The fund is slated to start trading in April with more than $50 million, having raised initial capital from family offices, high-net-worth individuals and funds of funds. It targets annualised returns of 15-20%.
Goldman Sachs and Bank of America Merrill Lynch are the prime brokers, while GlobeOp is the administrator.
The strategy, which will be run out of Hong Kong by Goldstream Capital Management, will invest across a range of asset classes and also takes a relative value approach, seeking opportunities in mispriced assets.
"At any point, we will look at equities both for long and short positions, and the fixed income market, which includes bonds, credit derivatives such as credit default swaps and convertible bonds," says Liang. "We'll also look at emerging market currencies, mostly in Asia."
Liang and Yang, long-standing friends who met as fellow students at the University of Science and Technology of China, set up Goldstream to combine their niche areas of expertise for an Asian hedge fund strategy.
Liang started trading derivatives in 1994 out of New York for Bankers Trust, joining Barclays Capital two years later, where he started its credit derivatives business. He relocated to Barclays' London headquarters in 1998 to lead the bank's global credit derivatives business.
Prior to setting up Goldstream, Liang served as managing director of financial markets for Standard Chartered Bank in Hong Kong.
Yang, meanwhile, has spent the past decade trading equities, bonds, and commodity and index futures in the US, Hong Kong and the mainland, most recently for Huatai Asset Management, one of China’s largest insurance fund managers.

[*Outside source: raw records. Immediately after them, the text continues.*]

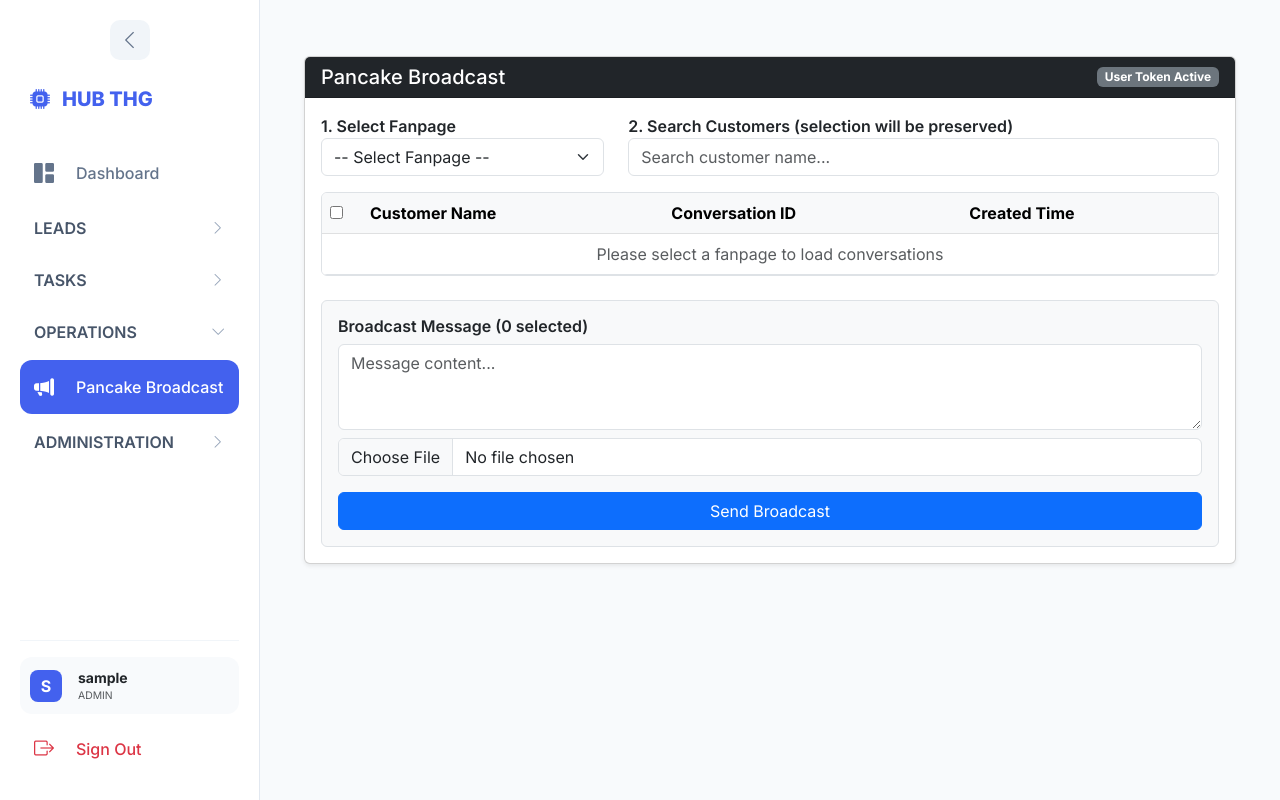
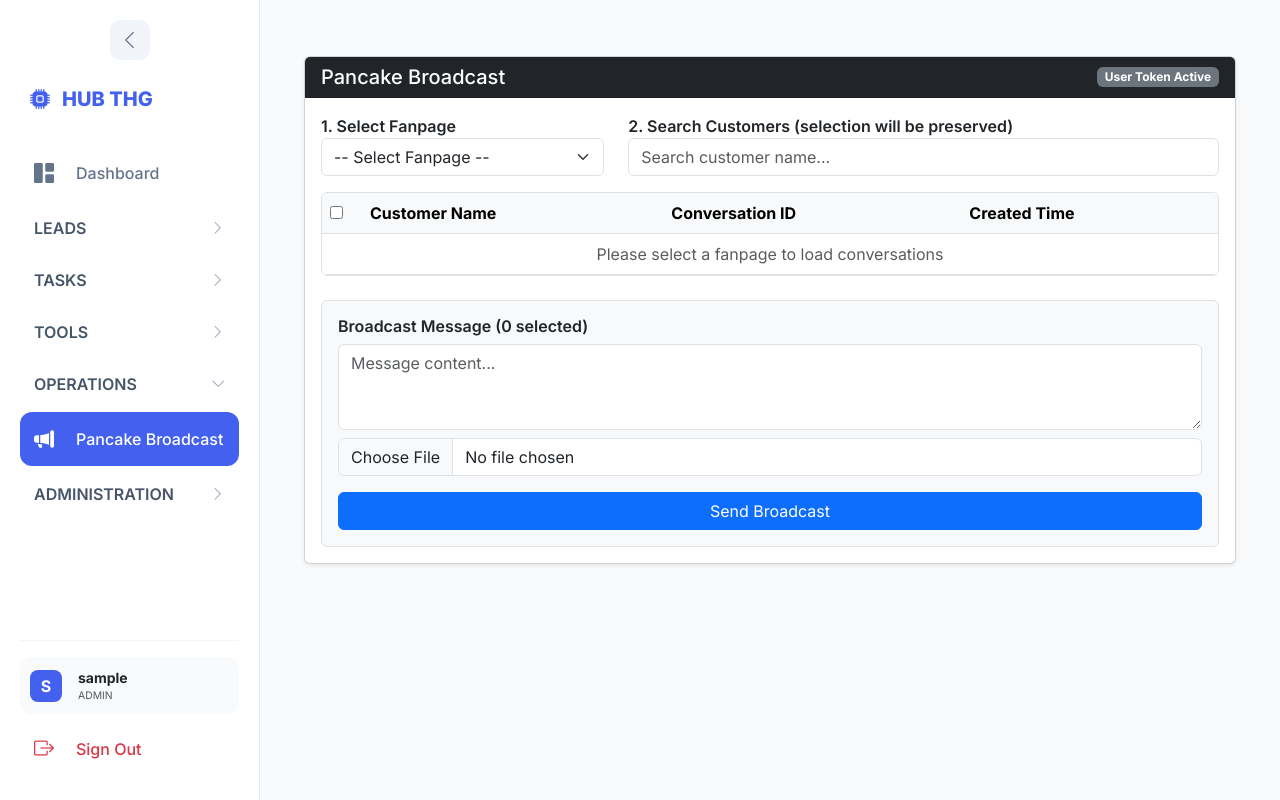
Before and after one commit to nguyenlaamn602/crm_mini, a Flask app: page /broadcast in a window 1280 px wide. Run offline with Flask 3, Linux system fonts and the light colour scheme; the visitor is signed in with stand-in values (Sample User, id 1); data that the repository does not hold is empty.

Commit message:
update phase 2

```diff
--- a/models.py
+++ b/models.py
@@ -28,8 +28,9 @@ class PricingHistory:
     def __init__(self, db):
         self.collection = db.pricing_history
 
-    def create(self, data, mode=None, user_id=None):
+    def create(self, data, mode=None, user_id=None, name=None):
         record = {
+            "name": name or mode or f"Calculation from {datetime.utcnow().strftime('%Y-%m-%d')}",
             "created_at": datetime.utcnow(),
             "created_by": user_id,
             "mode": mode,
--- a/templates/base.html
+++ b/templates/base.html
@@ -233,14 +233,14 @@
         </a>
 
         <!-- TOOLS -->
-        <!-- <div class="parent-item" id="tools-toggle">
+        <div class="parent-item" id="tools-toggle">
             <span class="nav-text">TOOLS</span>
             <i class="bi bi-chevron-right parent-arrow" id="tools-arrow"></i>
         </div>
 
         <a href="/tools/pricing" class="nav-link {% if request.path.startswith('/tools/pricing') %}active{% endif %}" data-tools-item>
             <i class="bi bi-calculator"></i><span class="nav-text">Pricing Tool</span>
-        </a> -->
+        </a>
 
         <!-- OPERATIONS (BROADCAST) -->
         <!-- ✅ FIX: Allow User/Admin/Superadmin -->
@@ -338,8 +338,8 @@ document.addEventListener('DOMContentLoaded', () => {
     setup('tasks-toggle','[data-tasks-item]','tasks-arrow','tasks-open',
         "{{ request.path }}".includes("tasks"));
 
-    /*setup('tools-toggle','[data-tools-item]','tools-arrow','tools-open',
-        "{{ request.path }}".startsWith("/tools"));*/
+    setup('tools-toggle','[data-tools-item]','tools-arrow','tools-open',
+        "{{ request.path }}".startsWith("/tools"));
 
     setup('ops-toggle','[data-ops-item]','ops-arrow','ops-open',
         "{{ request.path }}".startsWith("/broadcast"));
```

Before joining Huatai in 2007, he co-founded US-based Dulles Capital, a private equity and hedge fund manager.
Despite volatile market conditions continuing from 2011, Liang views the market as opportunistic. "In every type of market – bull, bear and volatile – there are always opportunities. The key is to recognise and manage downside risk,” he says.
"When you're wrong you have to have the discipline to be able to get out. Then you go for the next opportunity. We look at ourselves as both an asset manager and a risk manager."